Libya election moves country forward, Syria begins disintegration

Across the restive Arab world, two countries are heading in different directions.

Libya, after its savage dethroning of the dictator Gadaffi (with some estimates of approximately 100,000 lives lost), has held an important election that has resulted in "liberal" secular political forces taking the lead. Perhaps tentative still, these initial results compare favorably to Egypt's continuing turmoil with the rise of the Muslim Brotherhood along with other Islamist leanings. We shall see ...

Libya, set along the Mediterranean Sea, is an important oil producing country, and has emerged from 50 years of dictatorship under Colonel Gadaffi.

In the first nationwide free election in more than 50 years approximately 80% of those eligible turned out to vote for candidates filling 80 seats out of the 200 in the National Assembly (or parliament). The election commission said former interim Prime Minister Mahmoud Jibril's National Forces Alliance won 39 seats, or nearly half of those allocated for parties. The Muslim Brotherhood's Justice and Construction party came in second with 17 seats. Smaller factions won the other 24 seats set aside for parties. Jibril's party showed particular strength in Libya's two largest cities - Tripoli and Benghazi - and won everywhere across the country.

A positive aspect of the election was the strong support for the liberal alliance across the country, and in particular, the two largest cities Tripoli and Benghazi. Libya's population of just 6.4 million is predominately centered in the north and along the coast, while the desert regions to the south are sparsely settled.

The balance of power lies with the 120 seats set aside for independent candidates, some of whom are likely affiliated unofficially with parties. (Teatree is unsure whether these seats will be filled via a separate election or some other process.) The 200-seat National Assembly is tasked with forming a new government to replace the NTC's Cabinet.

Men preparing to vote

Women in line to vote

Prime Minister Mahmoud Jibril's National Forces Alliance is in an initial commanding position for determining the country's future.

Syria, in stark contrast, has by all accounts, drifted into a deepening civil war. These past few days have witnessed sustained clashes in the capitol city, Damascus, the defection of more high ranking officials (a general and an ambassador), and just this morning the assassination of the country's Defense Minister and other inner-circle leaders.

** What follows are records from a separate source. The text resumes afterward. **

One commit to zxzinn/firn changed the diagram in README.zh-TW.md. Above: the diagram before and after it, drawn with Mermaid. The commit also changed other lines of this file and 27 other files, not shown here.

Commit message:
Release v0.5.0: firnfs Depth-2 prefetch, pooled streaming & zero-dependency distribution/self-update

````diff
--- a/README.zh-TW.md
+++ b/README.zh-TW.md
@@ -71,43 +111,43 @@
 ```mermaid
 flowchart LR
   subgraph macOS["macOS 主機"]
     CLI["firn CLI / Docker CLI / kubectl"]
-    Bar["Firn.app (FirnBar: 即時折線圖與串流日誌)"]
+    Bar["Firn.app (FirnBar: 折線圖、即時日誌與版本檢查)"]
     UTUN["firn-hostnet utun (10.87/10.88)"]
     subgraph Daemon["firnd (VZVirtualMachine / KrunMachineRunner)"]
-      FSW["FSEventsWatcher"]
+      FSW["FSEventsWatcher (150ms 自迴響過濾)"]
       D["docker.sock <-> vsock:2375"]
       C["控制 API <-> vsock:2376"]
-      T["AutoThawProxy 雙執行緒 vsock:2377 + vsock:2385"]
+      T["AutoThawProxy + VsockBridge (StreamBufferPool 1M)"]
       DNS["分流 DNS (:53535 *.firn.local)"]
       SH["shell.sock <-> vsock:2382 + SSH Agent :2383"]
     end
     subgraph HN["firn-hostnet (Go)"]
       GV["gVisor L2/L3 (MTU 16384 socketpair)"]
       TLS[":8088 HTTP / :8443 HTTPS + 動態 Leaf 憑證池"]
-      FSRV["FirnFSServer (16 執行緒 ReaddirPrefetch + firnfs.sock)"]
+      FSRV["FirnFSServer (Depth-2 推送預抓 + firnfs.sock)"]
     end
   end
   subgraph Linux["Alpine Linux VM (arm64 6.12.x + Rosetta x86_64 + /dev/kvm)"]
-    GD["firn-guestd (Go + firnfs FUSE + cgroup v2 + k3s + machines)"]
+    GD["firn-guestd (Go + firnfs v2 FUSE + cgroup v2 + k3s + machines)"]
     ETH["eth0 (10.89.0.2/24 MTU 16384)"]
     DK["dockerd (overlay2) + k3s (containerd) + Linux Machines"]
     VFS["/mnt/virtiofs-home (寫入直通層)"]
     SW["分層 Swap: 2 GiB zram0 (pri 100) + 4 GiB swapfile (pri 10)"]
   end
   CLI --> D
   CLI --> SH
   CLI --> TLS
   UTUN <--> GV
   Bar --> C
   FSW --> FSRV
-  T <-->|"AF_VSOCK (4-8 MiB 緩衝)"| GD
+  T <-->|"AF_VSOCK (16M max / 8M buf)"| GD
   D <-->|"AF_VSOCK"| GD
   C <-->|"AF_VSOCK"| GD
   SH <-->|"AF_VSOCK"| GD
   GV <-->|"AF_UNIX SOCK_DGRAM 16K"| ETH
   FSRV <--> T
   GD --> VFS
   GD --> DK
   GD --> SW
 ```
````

Syrian fighting has now reached the capitol, Damascus, in sustained clashes. The country, with a population of nearly 21 million, is comprised of several tribal and ethnic groupings, with President Assad himself from a minority Alewite tribe.

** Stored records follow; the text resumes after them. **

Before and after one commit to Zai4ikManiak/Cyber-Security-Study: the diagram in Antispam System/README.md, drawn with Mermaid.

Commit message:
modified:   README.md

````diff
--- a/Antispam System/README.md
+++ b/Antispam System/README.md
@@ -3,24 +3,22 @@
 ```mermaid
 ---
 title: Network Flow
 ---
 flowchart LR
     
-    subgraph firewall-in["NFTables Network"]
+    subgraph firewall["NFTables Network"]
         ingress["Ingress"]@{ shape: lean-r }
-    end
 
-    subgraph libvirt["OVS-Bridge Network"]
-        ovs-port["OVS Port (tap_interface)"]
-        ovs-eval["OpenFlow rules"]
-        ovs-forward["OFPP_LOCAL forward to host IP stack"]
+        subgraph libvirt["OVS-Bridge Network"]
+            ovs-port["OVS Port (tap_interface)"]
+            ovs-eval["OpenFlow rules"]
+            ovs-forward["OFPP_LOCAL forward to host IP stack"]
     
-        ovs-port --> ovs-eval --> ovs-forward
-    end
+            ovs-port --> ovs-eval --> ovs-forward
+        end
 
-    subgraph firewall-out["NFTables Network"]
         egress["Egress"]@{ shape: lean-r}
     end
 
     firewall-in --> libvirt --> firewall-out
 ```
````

As CNN reported, "A deadly attack on top Syrian officials Wednesday delivered the harshest blow yet to President Bashar al-Assad's regime, bringing the bloodshed into his inner circle, and even his family.

Four top officials were killed in an explosion at a national security building in Damascus, and some other people were wounded, state TV reported. Defense Minister Dawood Rajiha; Deputy Defense Minister Assef Shawkat -- al-Assad's brother-in-law; Hasan Turkmani, al-Assad's security adviser and assistant vice president, and Interior Minister Mohammed Ibrahim al-Shaar were killed, the state TV reports said.

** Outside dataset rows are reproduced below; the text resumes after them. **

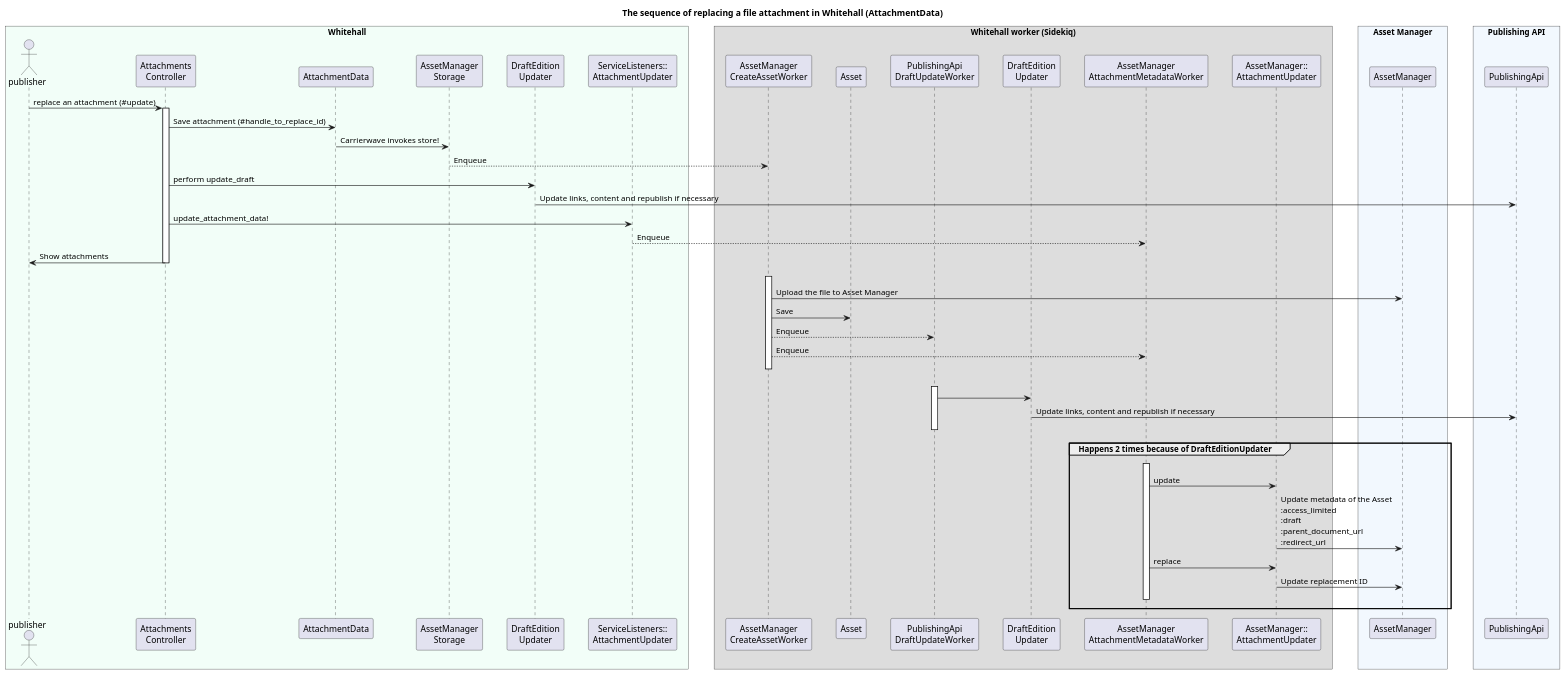
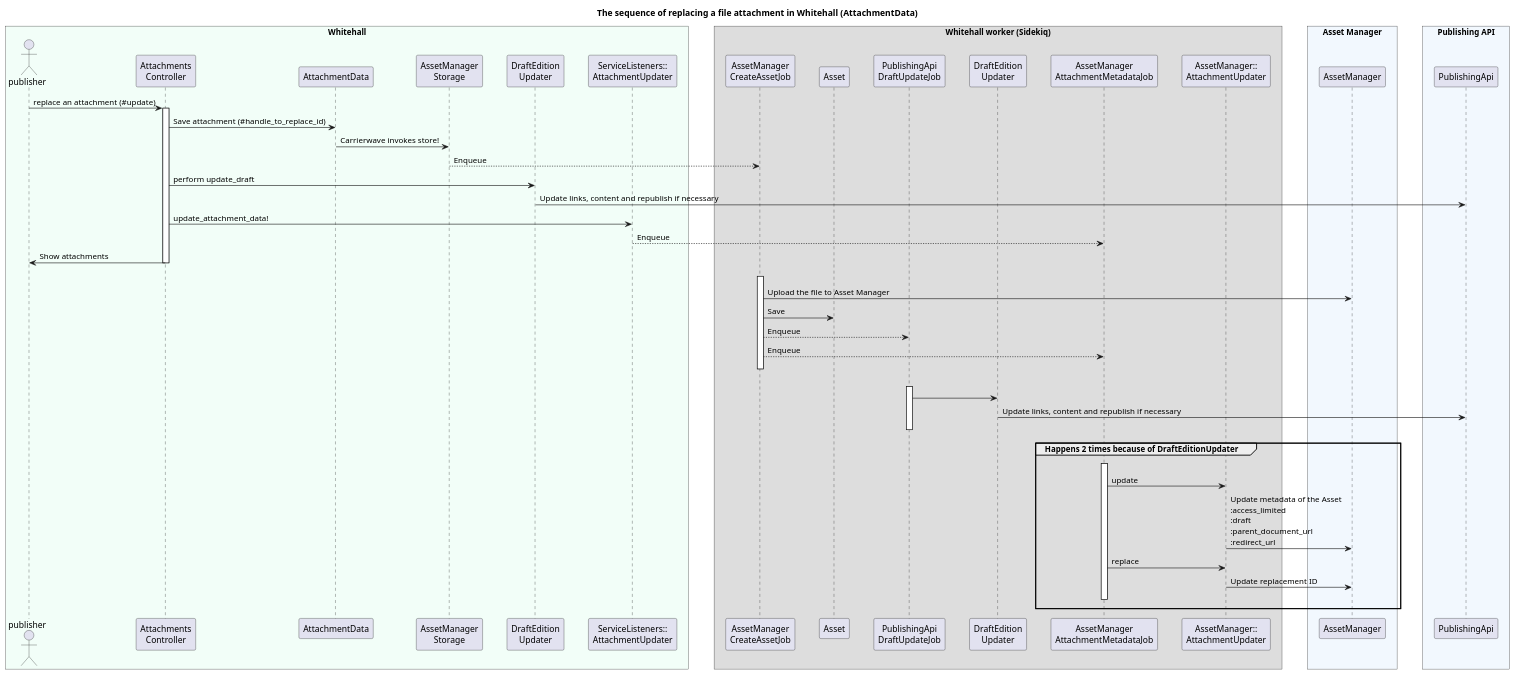
The diagram in docs/diagrams/asset_attachment_replacement_flow.puml (alphagov/whitehall), drawn with PlantUML before and after one commit. The commit also changed 16 other files, not shown here.

Commit message:
Update readmes and diagrams to use new job names

```diff
--- a/docs/diagrams/asset_attachment_replacement_flow.puml
+++ b/docs/diagrams/asset_attachment_replacement_flow.puml
@@ -1,64 +1,64 @@
 @startuml asset_attachment_replacement_flow
 
 title The sequence of replacing a file attachment in Whitehall (AttachmentData)
 skinparam BoxPadding 20
 skinparam ParticipantPadding 15
 
 box "Whitehall" #f2fef8
 actor publisher
 participant "Attachments\nController" as Controller
 participant AttachmentData
 participant "AssetManager\nStorage" as AssetManagerStorage
 participant "DraftEdition\nUpdater" as DraftEditionUpdater
 participant "ServiceListeners::\nAttachmentUpdater" as slAttachmentUpdater
 end box
 
 box Whitehall worker (Sidekiq)
-participant "AssetManager\nCreateAssetWorker" as AssetManagerCreateAssetWorker
+participant "AssetManager\nCreateAssetJob" as AssetManagerCreateAssetJob
 participant Asset
-participant "PublishingApi\nDraftUpdateWorker" as PublishingApiDraftUpdateWorker
+participant "PublishingApi\nDraftUpdateJob" as PublishingApiDraftUpdateJob
 participant "DraftEdition\nUpdater" as bgDraftEditionUpdater
-participant "AssetManager\nAttachmentMetadataWorker" as AssetManagerAttachmentMetadataWorker
+participant "AssetManager\nAttachmentMetadataJob" as AssetManagerAttachmentMetadataJob
 participant "AssetManager::\nAttachmentUpdater" as amAttachmentUpdater
 end box
 
 box "Asset Manager" #f2f8fe
 participant AssetManager
 end box
 
 box "Publishing API" #f2f8fe
 participant PublishingApi
 end box
 
 publisher -> Controller++ : replace an attachment (#update)
 Controller -> AttachmentData : Save attachment (#handle_to_replace_id)
 AttachmentData -> AssetManagerStorage : Carrierwave invokes store!
-AssetManagerStorage --> AssetManagerCreateAssetWorker : Enqueue
+AssetManagerStorage --> AssetManagerCreateAssetJob : Enqueue
 Controller -> DraftEditionUpdater : perform update_draft
 DraftEditionUpdater -> PublishingApi : Update links, content and republish if necessary
 Controller -> slAttachmentUpdater : update_attachment_data!
-slAttachmentUpdater --> AssetManagerAttachmentMetadataWorker: Enqueue
+slAttachmentUpdater --> AssetManagerAttachmentMetadataJob: Enqueue
 Controller -> publisher-- : Show attachments
 
-AssetManagerCreateAssetWorker -[hidden]> AssetManagerCreateAssetWorker++
-AssetManagerCreateAssetWorker -> AssetManager : Upload the file to Asset Manager
-AssetManagerCreateAssetWorker -> Asset: Save
-AssetManagerCreateAssetWorker --> PublishingApiDraftUpdateWorker : Enqueue
-AssetManagerCreateAssetWorker --> AssetManagerAttachmentMetadataWorker : Enqueue
-AssetManagerCreateAssetWorker -[hidden]> AssetManagerCreateAssetWorker--
+AssetManagerCreateAssetJob -[hidden]> AssetManagerCreateAssetJob++
+AssetManagerCreateAssetJob -> AssetManager : Upload the file to Asset Manager
+AssetManagerCreateAssetJob -> Asset: Save
+AssetManagerCreateAssetJob --> PublishingApiDraftUpdateJob : Enqueue
+AssetManagerCreateAssetJob --> AssetManagerAttachmentMetadataJob : Enqueue
+AssetManagerCreateAssetJob -[hidden]> AssetManagerCreateAssetJob--
 
-PublishingApiDraftUpdateWorker -[hidden]> PublishingApiDraftUpdateWorker++
-PublishingApiDraftUpdateWorker -> bgDraftEditionUpdater
+PublishingApiDraftUpdateJob -[hidden]> PublishingApiDraftUpdateJob++
+PublishingApiDraftUpdateJob -> bgDraftEditionUpdater
 bgDraftEditionUpdater -> PublishingApi : Update links, content and republish if necessary
-PublishingApiDraftUpdateWorker -[hidden]> PublishingApiDraftUpdateWorker--
+PublishingApiDraftUpdateJob -[hidden]> PublishingApiDraftUpdateJob--
 
 group Happens 2 times because of DraftEditionUpdater
-  AssetManagerAttachmentMetadataWorker -[hidden]> AssetManagerAttachmentMetadataWorker++
-  AssetManagerAttachmentMetadataWorker -> amAttachmentUpdater : update
+  AssetManagerAttachmentMetadataJob -[hidden]> AssetManagerAttachmentMetadataJob++
+  AssetManagerAttachmentMetadataJob -> amAttachmentUpdater : update
   amAttachmentUpdater -> AssetManager: Update metadata of the Asset\n:access_limited\n:draft\n:parent_document_url\n:redirect_url
-  AssetManagerAttachmentMetadataWorker -> amAttachmentUpdater : replace
+  AssetManagerAttachmentMetadataJob -> amAttachmentUpdater : replace
   amAttachmentUpdater -> AssetManager: Update replacement ID
-  AssetManagerAttachmentMetadataWorker -[hidden]> AssetManagerAttachmentMetadataWorker--
+  AssetManagerAttachmentMetadataJob -[hidden]> AssetManagerAttachmentMetadataJob--
 end group
 
 @enduml
```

The attack, during a meeting of ministers and security officials, was coordinated by several rebel brigades in Damascus, said the deputy head of the opposition Free Syrian Army, Col. Malek al-Kurdi. The government described it as a suicide bombing. But al-Kurdi said a remote control was used to detonate an explosive device planted inside the meeting room."

Syria's Defense Minister Dawood Rajiha, among the top four reported killed.

Smoke hangs over Damascus neighborhoods

Reports state that Bashir al-Assad has pulled units from Syria's border with Israel, back into Damascus to protect the ruling family's power center.

Studied avoidance of public intervention by Western powers, public support from Russia and China, and active quiet support - the proxy war - from Hezbollah and Iran for Assad's regime, has resulted in today's dire picture. The US and others have raised specific concerns over his stockpiles of chemical weapons (don't use them, and keep them secure), and the more general concern over Al-Qaeda's taking advantage of the complex conflict.

Syria reportedly manufactures Sarin, Tabun, VX, and mustard gas types of chemical weapons to the amounts of several hundred tons per year. Syria is one of only 7 nations which is not a party to the Chemical Weapons Convention.

Like Libya, Syria's population is not equally spread across the country, but concentrated in the west, with heavier populations in the fertile northwest along Turkey's border, and in the Southwest, in Damascus.

1 comment:

Teatree said...

Further reports today say that of the four top inner circle advisors initially stated as killed, Interior Minister Mohammad Ibrahim al-Shaar was wounded and stable ..